Director – Stefano Samillo
Writer – Taylor Sheridan
Starring –Josh Brolin, Benicio Del Toro
Rating – R
Genre – Action, Drama
Metascore – 60/100
Rotten Tomatoes – 64%
Screenwriter and director Taylor Sheridan has established himself in recent years as an expert of the neo-western genre. Between Sicario, Hell or High Water, and Wind River, Sheridan is a master of telling stories of humanity in in harsh environments, rife with lawlessness. The original Sicario, starring Emily Blunt, Josh Brolin, and Benicio del Toro was a compelling, harrowing story of the war against the Mexican cartels. Sicario confronted audiences with questions of morality, like what actions are acceptable in pursuit of “the greater good?” Sheridan’s follow-up, Sicario: Day of the Soldado had big shoes to fill, and it missed the mark by a longshot. With all of the surface and none of the depth of the first film, Day of the Soldado is an dreadfully boring experience, offering up static characters, lackluster action sequences, and anemic themes.
Sicario: Day of the Soldado centers on del Toro and Brolin’s characters , as they continue their M.O. from the original.
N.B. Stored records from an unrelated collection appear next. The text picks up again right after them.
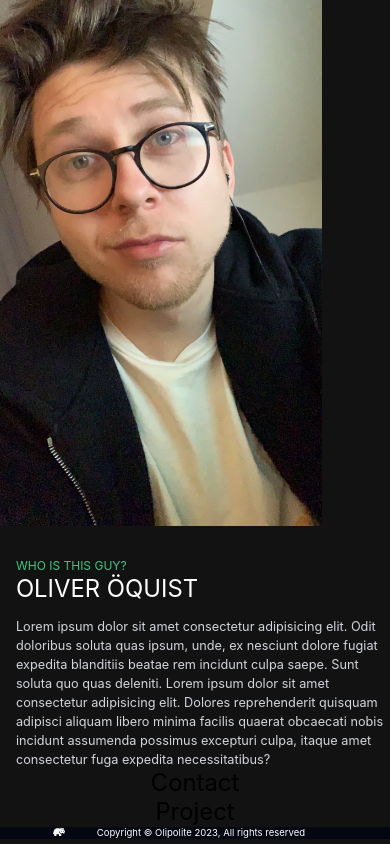
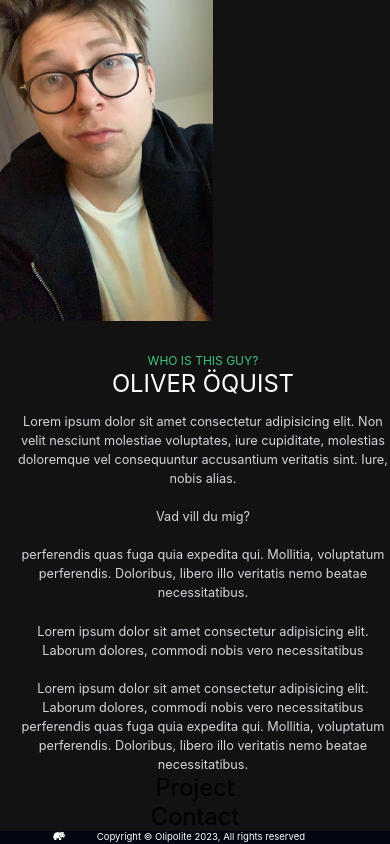
Before and after one commit to Olipolite/portfolioreact, a React (Create React App) app: page /about in a window 390 px wide. Shown: the part 1040-1884 px from the top of the page. Built offline with nearby package versions, Linux system fonts and the light colour scheme.

Commit message:
Change routing, now single page with react-scroll, also sorted mobile-nav-issue

```diff
--- a/package.json
+++ b/package.json
@@ -16,6 +16,7 @@
     "react-icons": "^4.8.0",
     "react-router-dom": "^6.11.1",
     "react-scripts": "5.0.1",
+    "react-scroll": "^1.8.9",
     "web-vitals": "^2.1.4"
   },
   "scripts": {
--- a/src/components/About.jsx
+++ b/src/components/About.jsx
@@ -3,26 +3,38 @@ import Oli from '../IMG_3544.JPG';
 
 function About() {
   return (
-    <div className="container flex-col justify-center items-center mx-auto flex-grow min-h-screen pt-20">
-      <div className="sm:px-4 lg:flex justify-center md:px-32 lg:px-40 xl:px-64">
-        <img src={Oli} alt="oliver" className="w-[40vh] h-auto pr-5" />
+    <div id="about" className="container flex-col justify-center items-center mx-auto flex-grow min-h-screen pt-20">
+      <div className=" text-center sm:text-left sm:px-4 lg:flex justify-center md:px-32 lg:px-40 xl:px-64">
+        <img src={Oli} alt="oliver" className="w-72 h-auto lg:h-[550px] lg:w-[800px] pr-5 overflow-visible" />
         <article className="pl-5">
           <p className="text-cactus text-[12px] pt-10 lg:pt-0">WHO IS THIS GUY?</p>
           <h3 className="text-3xl text-white pb-4">OLIVER ÖQUIST</h3>
           <div>
-            <text className="text-gray-300">
-              {' '}
+            <p className="text-gray-300 whitespace-pre-line">
               Lorem ipsum dolor sit amet consectetur adipisicing elit.
-              Odit doloribus soluta quas ipsum, unde, ex nesciunt dolore
-              fugiat expedita blanditiis beatae rem incidunt culpa saepe.
-              Sunt soluta quo quas deleniti.
+              Non velit nesciunt molestiae voluptates, iure cupiditate,
+              molestias doloremque vel consequuntur
+              accusantium veritatis sint. Iure, nobis alias.
+              {'\n'}
+              {'\n'}
+              Vad vill du mig?
+              {'\n'}
+              {'\n'}
+              perferendis quas fuga quia expedita qui.
+              Mollitia, voluptatum perferendis.
+              Doloribus, libero illo veritatis nemo beatae necessitatibus.
+              {'\n'}
               {'\n'}
               Lorem ipsum dolor sit amet consectetur adipisicing elit.
-              Dolores reprehenderit quisquam adipisci aliquam libero minima facilis quaerat
-              obcaecati nobis incidunt assumenda possimus excepturi culpa,
-              itaque amet consectetur fuga expedita necessitatibus?
-
-            </text>
+              Laborum dolores, commodi nobis vero necessitatibus
+              {'\n'}
+              {'\n'}
+              Lorem ipsum dolor sit amet consectetur adipisicing elit.
+              Laborum dolores, commodi nobis vero necessitatibus
+              perferendis quas fuga quia expedita qui.
+              Mollitia, voluptatum perferendis.
+              Doloribus, libero illo veritatis nemo beatae necessitatibus.
+            </p>
           </div>
         </article>
       </div>
--- a/src/components/App.jsx
+++ b/src/components/App.jsx
@@ -15,8 +15,8 @@ function App() {
         <Navbar />
         <Home />
         <About />
+        <Project />
         <Contact />
-        <Project />
         <Footer />
       </PageContainer>
     </div>
--- a/src/components/Contact.jsx
+++ b/src/components/Contact.jsx
@@ -2,7 +2,7 @@ import React from 'react';
 
 function Contact() {
   return (
-    <div className="flex justify-center text-3xl">Contact</div>
+    <div id="contact" className="flex justify-center text-3xl">Contact</div>
   );
 }
 
--- a/src/components/Home.jsx
+++ b/src/components/Home.jsx
@@ -3,9 +3,9 @@ import Oliver from '../ostrontransparentless.png';
 
 function Home() {
   return (
-    <div className="container flex-col justify-center items-center mx-auto flex-grow min-h-screen pt-20">
-      <div className="sm:px-4 lg:flex items-center md:px-32 lg:px-40 xl:px-64">
-        <div className="sm:mx-5">
+    <div className="container mx-auto flex-grow min-h-screen pt-20">
+      <div id="/" className="flex flex-col justify-center lg:flex-row lg:items-center sm:px-4 md:px-32 lg:px-40 xl:px-64">
+        <div className="text-center sm:text-left sm:mx-5">
           <h2 className="text-md font-bold text-cactus">{'HELLO THERE STRANGER,'}</h2>
           <h1 className="text-5xl font-bold text-white pb-4">{"I'M OLIVER"}</h1>
           <p className="text-gray-300 lg:w-full md:w-full sm:w-2/3">
--- a/src/components/Navbar.jsx
+++ b/src/components/Navbar.jsx
@@ -2,21 +2,24 @@ import React, { useState } from 'react';
 import { FaHamburger, FaTimes } from 'react-icons/fa';
 import { FontAwesomeIcon } from '@fortawesome/react-fontawesome';
 import { faHippo } from '@fortawesome/free-solid-svg-icons';
-import { Link } from 'react-router-dom';
+import { Link } from 'react-scroll';
 
 function Navbar() {
   const routes = [
     {
-      path: '/',
+      path: 'home',
       title: 'Home',
-    }, {
-      path: '/about',
+    },
+    {
+      path: 'about',
       title: 'About',
-    }, {
-      path: '/project',
+    },
+    {
+      path: 'project',
       title: 'Project',
-    }, {
-      path: '/contact',
+    },
+    {
+      path: 'contact',
       title: 'Contact',
     },
   ];
@@ -36,12 +39,28 @@ function Navbar() {
       <div className="container mx-auto px-10 md:px-32 xl:px-64">
         <div className="" />
         <div className="flex items-center justify-between h-16">
-          <Link className="flex text-white text-xl hover:text-cactus" to="/"><FontAwesomeIcon icon={faHippo} /></Link>
+          <Link
+            className="flex text-white text-xl hover:text-cactus"
+            key={routes.home}
+            to={routes.home}
+            smooth
+            duration={500}
+          >
+            <FontAwesomeIcon icon={faHippo} />
+          </Link>
           {/* nav */}
           <div className="hidden lg:block">
             <div className="ml-10 flex items-baseline space-x-4">
-              {routes.map((path) => (
-                <Link className="rounded-md font-medium text-md hover:underline decoration-4 decoration-cactus" key={path.path} to={path.path}>{path.title}</Link>
+              {routes.map((route) => (
+                <Link
+                  className="rounded-md cursor-pointer font-medium text-md hover:underline decoration-4 decoration-cactus"
+                  key={route.path}
+                  to={route.path}
+                  smooth
+                  duration={500}
+                >
+                  {route.title}
+                </Link>
               ))}
             </div>
           </div>
@@ -61,15 +80,28 @@ function Navbar() {
             </button>
           </div>
           {/* mobile-menu */}
-          {open ? (
-            <div className="md:hidden fixed inset-0 flex items-center justify-center bg-svart bg-opacity-50">
-              <div className>
-                {routes.map((path) => (
-                  <Link onClick={closeMenu} className="text-gray-300 flex px-3 py-2 rounded-md text-base font-medium" key={path.path} to={path.path}>{path.title}</Link>
+          {open && (
+            <div className="lg:hidden fixed inset-0 flex items-center justify-center bg-black bg-opacity-50">
+              <div className="flex flex-col space-y-4">
+                {routes.map((route) => (
+                  <button
+                    type="button"
+                    key={route.path}
+                    onClick={() => {
+                      closeMenu();
+                      const element = document.getElementById(route.path);
+                      if (element) {
+                        element.scrollIntoView({ behavior: 'smooth' });
+                      }
+                    }}
+                    className="text-gray-300 flex px-3 py-2 rounded-md text-base font-medium"
+                  >
+                    {route.title}
+                  </button>
                 ))}
               </div>
             </div>
-          ) : null}
+          )}
         </div>
         <div className="" />
       </div>
--- a/src/components/Project.jsx
+++ b/src/components/Project.jsx
@@ -2,7 +2,7 @@ import React from 'react';
 
 function Project() {
   return (
-    <div className="flex justify-center text-3xl">Project</div>
+    <div id="project" className="flex justify-center text-3xl">Project</div>
   );
 }
 
```
Also changed, not shown: 1 other file (tests, documents, lock files or other folders).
Namely, causing chaos and destabilizing the Mexican drug cartels, by starting a war between them. When their mission goes awry, del Toro and Brolin are set at odds, and each is forced to “do what they gotta do.”
The first Sicario film presented the story from the perspective of FBI agent Kate Macer, played by Emily Blunt. Not only did she give an excellent performance, but she was a surrogate for the audience: a lens through which we can experience all the horrors of the war on drugs, a voice to ask the questions we all had. In Soldado, there is no such surrogate. With the story centered on Brolin and del Toro’s hyper violent, seemingly amoral characters, the film has no moral North, and no one to ask questions. Therefore, the violence put on display feels less like it’s there for us to critique and question, and more for us to revel in. Where once the quick violence left the audience in horror at how easy it was for these men to take lives, the quick violence in Soldado only served to bore.
Brolin and del Toro are both exceptional actors, bringing life to nearly every role they inhabit, but their characters in Soldado are written dead on arrival. At times, they are compelling in their interactions with the world and each other, but largely their characters are flat and uninteresting. They begin as amoral monsters, and they pretty much end there, with what little change they experience going entirely contrary to their characterization for much of the film, as well as the entirety of the film that preceded it. The sloppy writing in this film led Soldado to be an even worse film because I watched its predecessor.
I walked into Sicario: Day of the Soldado confident in Sheridan’s ability to tell a neo-western story. Unfortunately, it didn’t approach the harrowing nature of its predecessor, reveling in the violence while having nothing meaningful to say about it.
Author: Josh Johnson